At this point in what has been a fascinating round table, I think it useful to consider the comment that Sir Michael Howard made during the Clausewitz Conference of 2005, that being that “Clausewitz is a Rorschach Test”, meaning that readers tend to see in him what ever they are looking for. Translations indicate this as well, with the various English translations of On War reflecting what were the dominate strategic emphasis or concern at the time of translation.
There is nothing especially surprising about this, more the nature of human inquiry. How On War is approached will depend very much on the specific epoch, concerns and culture of the reader. Still there are three points which must be considered in reading On War imo since they do relate to the nature of the work.

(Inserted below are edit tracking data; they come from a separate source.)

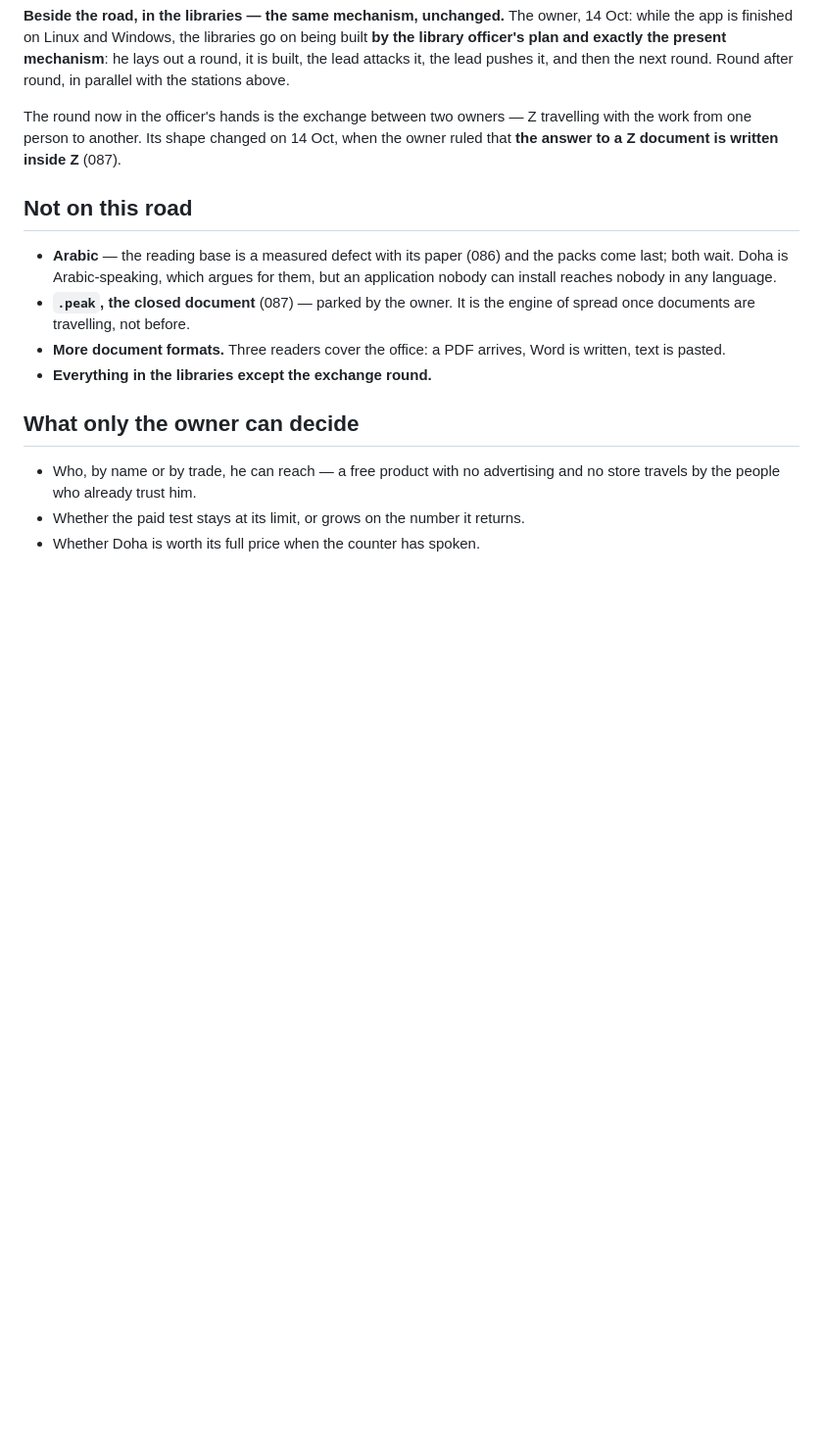
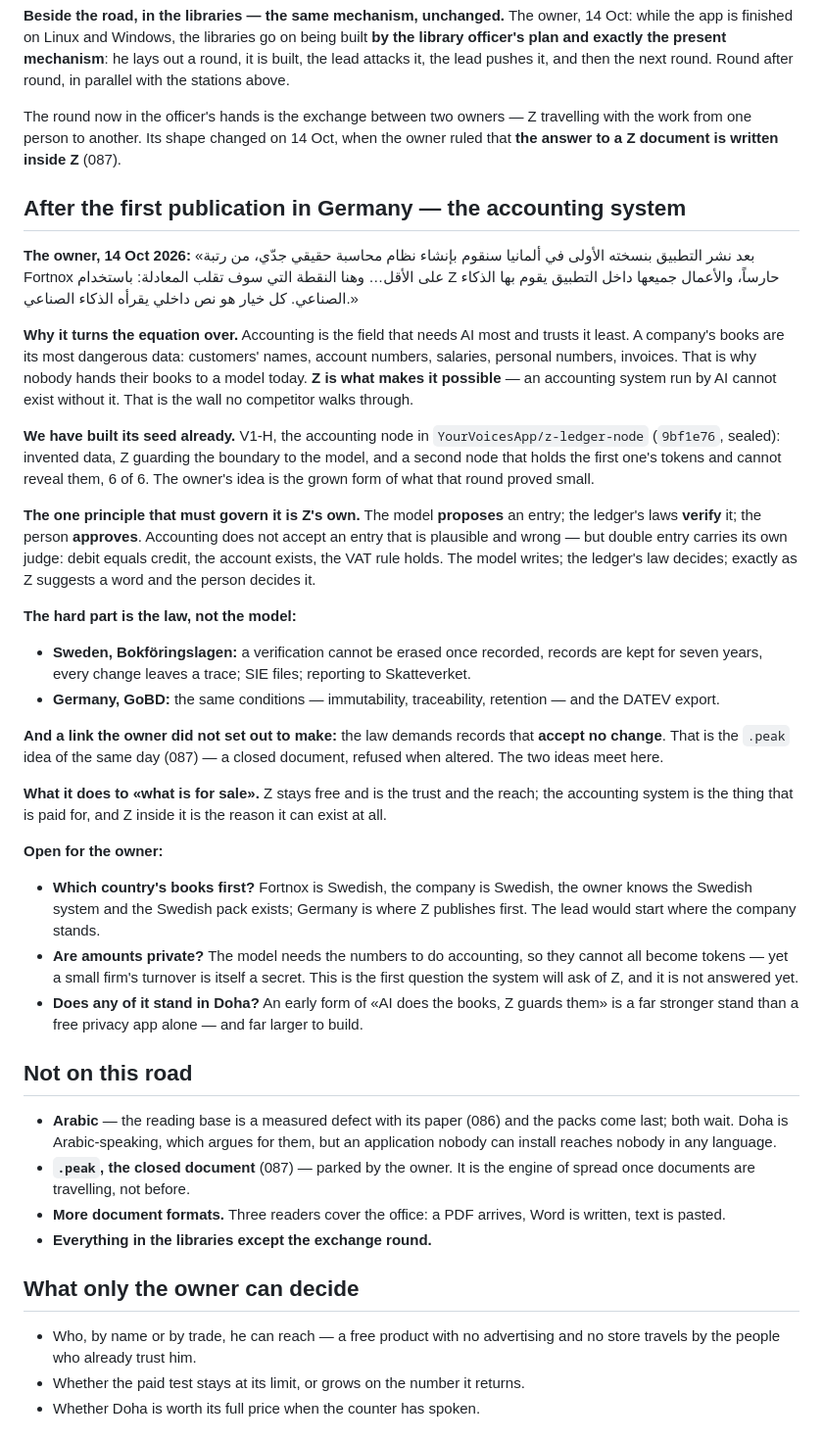
Before and after one commit to YourVoicesApp/z-privacy, a Markdown page: docs/ROADMAP_DOHA.md, the part around the change. Shown at 98% size. GitHub-like rendering; blank space fills up the shorter version.

Commit message:
The road to Doha: the accounting system after the first German publication — AI does the books, Z guards them
The owner, 14 Oct: a real accounting system of Fortnox rank at least, every
option an internal text the model reads, Z as the guard. Recorded with the
lead's reading: books are the data nobody gives a model, so the system cannot
exist without Z; V1-H is its seed; the model proposes, the ledger's law
verifies, the person approves; the hard part is Bokföringslagen and GoBD, and
their demand for records that accept no change meets .peak. Three questions
left open for the owner.

Co-Authored-By: Claude Opus 5.5 <noreply@anthropic.com>
Claude-Session: https://claude.ai/code/session_01P6y197rJzLGdUKPj5Fx9BS

```diff
--- a/docs/ROADMAP_DOHA.md
+++ b/docs/ROADMAP_DOHA.md
@@ -47,6 +47,29 @@ The app earns nothing and measures nothing, by design. A buyer is not buying its
 
 The round now in the officer's hands is the exchange between two owners — Z travelling with the work from one person to another. Its shape changed on 14 Oct, when the owner ruled that **the answer to a Z document is written inside Z** (087).
 
+## After the first publication in Germany — the accounting system
+
+**The owner, 14 Oct 2026:** «بعد نشر التطبيق بنسخته الأولى في ألمانيا سنقوم بإنشاء نظام محاسبة حقيقي جدّي، من رتبة Fortnox على الأقل… وهنا النقطة التي سوف تقلب المعادلة: باستخدام Z حارساً، والأعمال جميعها داخل التطبيق يقوم بها الذكاء الصناعي. كل خيار هو نص داخلي يقرأه الذكاء الصناعي.»
+
+**Why it turns the equation over.** Accounting is the field that needs AI most and trusts it least. A company's books are its most dangerous data: customers' names, account numbers, salaries, personal numbers, invoices. That is why nobody hands their books to a model today. **Z is what makes it possible** — an accounting system run by AI cannot exist without it. That is the wall no competitor walks through.
+
+**We have built its seed already.** V1-H, the accounting node in `YourVoicesApp/z-ledger-node` (`9bf1e76`, sealed): invented data, Z guarding the boundary to the model, and a second node that holds the first one's tokens and cannot reveal them, 6 of 6. The owner's idea is the grown form of what that round proved small.
+
+**The one principle that must govern it is Z's own.** The model **proposes** an entry; the ledger's laws **verify** it; the person **approves**. Accounting does not accept an entry that is plausible and wrong — but double entry carries its own judge: debit equals credit, the account exists, the VAT rule holds. The model writes; the ledger's law decides; exactly as Z suggests a word and the person decides it.
+
+**The hard part is the law, not the model:**
+- **Sweden, Bokföringslagen:** a verification cannot be erased once recorded, records are kept for seven years, every change leaves a trace; SIE files; reporting to Skatteverket.
+- **Germany, GoBD:** the same conditions — immutability, traceability, retention — and the DATEV export.
+
+**And a link the owner did not set out to make:** the law demands records that **accept no change**. That is the `.peak` idea of the same day (087) — a closed document, refused when altered. The two ideas meet here.
+
+**What it does to «what is for sale».** Z stays free and is the trust and the reach; the accounting system is the thing that is paid for, and Z inside it is the reason it can exist at all.
+
+**Open for the owner:**
+- **Which country's books first?** Fortnox is Swedish, the company is Swedish, the owner knows the Swedish system and the Swedish pack exists; Germany is where Z publishes first. The lead would start where the company stands.
+- **Are amounts private?** The model needs the numbers to do accounting, so they cannot all become tokens — yet a small firm's turnover is itself a secret. This is the first question the system will ask of Z, and it is not answered yet.
+- **Does any of it stand in Doha?** An early form of «AI does the books, Z guards them» is a far stronger stand than a free privacy app alone — and far larger to build.
+
 ## Not on this road
 
 - **Arabic** — the reading base is a measured defect with its paper (086) and the packs come last; both wait. Doha is Arabic-speaking, which argues for them, but an application nobody can install reaches nobody in any language.
```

First, a knowledge of Napoleonic warfare, and Prussian history and culture is very useful, including the concept of Bildung, for which there is no direct English translation. Consider it self-education and development. For instance On War is expected to contribute to the Bildung of a military commander, allow him a theory in which to develop his sense of judgment in which to make tactical, or rather strategic command decisions.